“I’ve seen them work outside on the scaffolding before and this is seen as a positive move by many people because they can see progress.
“I’ve seen all kinds of great plans over the years where people say when to get something done and then it never happens, so it’s certainly positive.
“I wouldn’t say the end is in sight. It’s going to be a long job so we’ll live with it for a while. “
Construction defects blamed for the current condition
In evaluating the Poundland Building, “inherent flaws” in the design of the Victorian building, built as a house and bank in 1856, were blamed for its present condition.

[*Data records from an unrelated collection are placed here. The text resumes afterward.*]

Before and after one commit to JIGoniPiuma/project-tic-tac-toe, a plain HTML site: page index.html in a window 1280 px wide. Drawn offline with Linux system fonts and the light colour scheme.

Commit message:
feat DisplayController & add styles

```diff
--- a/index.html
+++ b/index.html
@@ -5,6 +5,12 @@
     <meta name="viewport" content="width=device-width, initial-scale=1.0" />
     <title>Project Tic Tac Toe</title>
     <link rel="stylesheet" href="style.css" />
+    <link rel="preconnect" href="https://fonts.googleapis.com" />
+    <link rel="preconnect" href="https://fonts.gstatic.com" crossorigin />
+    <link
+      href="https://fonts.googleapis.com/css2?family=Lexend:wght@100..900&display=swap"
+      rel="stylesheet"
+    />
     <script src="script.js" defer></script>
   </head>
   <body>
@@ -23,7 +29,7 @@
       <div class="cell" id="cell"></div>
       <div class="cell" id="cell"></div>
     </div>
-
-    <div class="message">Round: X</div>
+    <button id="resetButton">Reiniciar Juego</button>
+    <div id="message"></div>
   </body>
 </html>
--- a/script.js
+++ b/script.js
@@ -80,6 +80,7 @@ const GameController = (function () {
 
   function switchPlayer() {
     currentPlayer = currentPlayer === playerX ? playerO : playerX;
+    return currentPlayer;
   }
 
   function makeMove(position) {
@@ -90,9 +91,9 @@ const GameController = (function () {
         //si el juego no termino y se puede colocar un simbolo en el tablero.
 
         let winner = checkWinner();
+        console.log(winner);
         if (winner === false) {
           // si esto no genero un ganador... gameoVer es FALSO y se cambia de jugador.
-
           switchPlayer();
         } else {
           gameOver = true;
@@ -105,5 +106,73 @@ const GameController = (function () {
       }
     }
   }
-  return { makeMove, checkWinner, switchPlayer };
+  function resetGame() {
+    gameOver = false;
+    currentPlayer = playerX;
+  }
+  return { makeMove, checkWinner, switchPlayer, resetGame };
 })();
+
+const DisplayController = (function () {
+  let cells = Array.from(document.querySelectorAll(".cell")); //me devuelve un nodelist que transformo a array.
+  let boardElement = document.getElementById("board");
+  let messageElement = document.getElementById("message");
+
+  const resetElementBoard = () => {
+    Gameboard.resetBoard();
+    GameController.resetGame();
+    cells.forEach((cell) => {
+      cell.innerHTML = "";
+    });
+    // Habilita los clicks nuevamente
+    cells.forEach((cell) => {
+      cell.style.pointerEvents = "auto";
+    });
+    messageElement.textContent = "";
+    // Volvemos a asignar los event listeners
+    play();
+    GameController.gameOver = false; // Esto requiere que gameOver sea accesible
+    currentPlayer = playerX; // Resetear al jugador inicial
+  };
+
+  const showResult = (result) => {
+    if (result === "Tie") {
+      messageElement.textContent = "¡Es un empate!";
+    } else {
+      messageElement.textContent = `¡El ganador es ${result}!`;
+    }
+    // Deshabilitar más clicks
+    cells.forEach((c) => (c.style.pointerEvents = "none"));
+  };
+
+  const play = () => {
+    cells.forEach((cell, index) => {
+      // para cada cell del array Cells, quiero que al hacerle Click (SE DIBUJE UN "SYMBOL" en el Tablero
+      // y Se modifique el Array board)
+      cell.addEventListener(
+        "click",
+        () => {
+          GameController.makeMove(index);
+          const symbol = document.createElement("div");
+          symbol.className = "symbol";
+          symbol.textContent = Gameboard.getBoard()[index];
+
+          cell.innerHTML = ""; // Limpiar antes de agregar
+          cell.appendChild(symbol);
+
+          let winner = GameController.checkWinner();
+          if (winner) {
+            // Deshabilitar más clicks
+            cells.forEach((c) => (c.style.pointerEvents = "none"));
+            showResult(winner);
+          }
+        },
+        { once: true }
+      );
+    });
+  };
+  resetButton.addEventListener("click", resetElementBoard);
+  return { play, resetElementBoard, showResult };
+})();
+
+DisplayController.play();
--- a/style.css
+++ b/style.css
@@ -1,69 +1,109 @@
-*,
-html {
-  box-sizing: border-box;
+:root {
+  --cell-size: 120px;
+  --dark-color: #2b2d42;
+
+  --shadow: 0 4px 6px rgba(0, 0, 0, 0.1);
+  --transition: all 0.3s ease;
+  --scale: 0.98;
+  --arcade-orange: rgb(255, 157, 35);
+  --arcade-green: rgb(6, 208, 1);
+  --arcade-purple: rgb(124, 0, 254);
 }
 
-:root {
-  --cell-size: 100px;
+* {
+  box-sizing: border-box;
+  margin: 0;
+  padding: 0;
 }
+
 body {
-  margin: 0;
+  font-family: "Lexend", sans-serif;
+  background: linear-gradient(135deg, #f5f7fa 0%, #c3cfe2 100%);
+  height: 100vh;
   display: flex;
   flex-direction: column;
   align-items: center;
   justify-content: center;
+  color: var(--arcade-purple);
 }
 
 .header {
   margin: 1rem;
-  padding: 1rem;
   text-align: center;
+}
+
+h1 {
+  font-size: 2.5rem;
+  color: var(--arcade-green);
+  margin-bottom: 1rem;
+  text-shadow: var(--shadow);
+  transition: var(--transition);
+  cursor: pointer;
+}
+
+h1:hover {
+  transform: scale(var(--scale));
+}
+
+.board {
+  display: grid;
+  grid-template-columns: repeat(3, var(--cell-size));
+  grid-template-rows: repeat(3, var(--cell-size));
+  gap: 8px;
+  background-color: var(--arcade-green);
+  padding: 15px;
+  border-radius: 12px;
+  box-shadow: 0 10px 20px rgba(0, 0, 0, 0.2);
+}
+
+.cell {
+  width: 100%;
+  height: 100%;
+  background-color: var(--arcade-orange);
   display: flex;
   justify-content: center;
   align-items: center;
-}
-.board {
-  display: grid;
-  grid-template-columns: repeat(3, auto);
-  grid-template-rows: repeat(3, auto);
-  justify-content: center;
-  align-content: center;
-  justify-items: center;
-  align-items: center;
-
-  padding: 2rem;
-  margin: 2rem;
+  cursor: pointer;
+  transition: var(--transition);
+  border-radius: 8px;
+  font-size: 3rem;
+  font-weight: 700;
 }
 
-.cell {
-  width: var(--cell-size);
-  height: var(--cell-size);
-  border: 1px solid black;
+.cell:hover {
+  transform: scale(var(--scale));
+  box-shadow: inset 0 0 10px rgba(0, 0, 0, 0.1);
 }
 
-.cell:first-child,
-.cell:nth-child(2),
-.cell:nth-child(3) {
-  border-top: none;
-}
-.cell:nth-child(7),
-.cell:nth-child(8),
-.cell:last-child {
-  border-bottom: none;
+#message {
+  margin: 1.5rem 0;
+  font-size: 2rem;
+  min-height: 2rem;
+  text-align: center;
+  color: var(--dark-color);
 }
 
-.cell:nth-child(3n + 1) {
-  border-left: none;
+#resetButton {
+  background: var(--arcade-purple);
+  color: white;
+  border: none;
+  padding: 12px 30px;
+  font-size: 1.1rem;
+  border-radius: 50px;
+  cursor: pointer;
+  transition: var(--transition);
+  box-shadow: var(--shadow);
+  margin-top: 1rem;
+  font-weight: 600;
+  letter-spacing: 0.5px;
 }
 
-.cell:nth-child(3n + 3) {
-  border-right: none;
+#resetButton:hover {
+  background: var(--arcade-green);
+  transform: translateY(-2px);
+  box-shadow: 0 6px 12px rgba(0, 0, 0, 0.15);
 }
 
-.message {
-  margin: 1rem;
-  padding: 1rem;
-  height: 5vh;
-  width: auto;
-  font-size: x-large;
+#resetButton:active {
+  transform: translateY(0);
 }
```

However, it is believed that a prolonged period of “inadequate repairs,” “lack of maintenance,” and changes, predominantly during Woolworths’ 70-year tenure, has exacerbated the shortcomings.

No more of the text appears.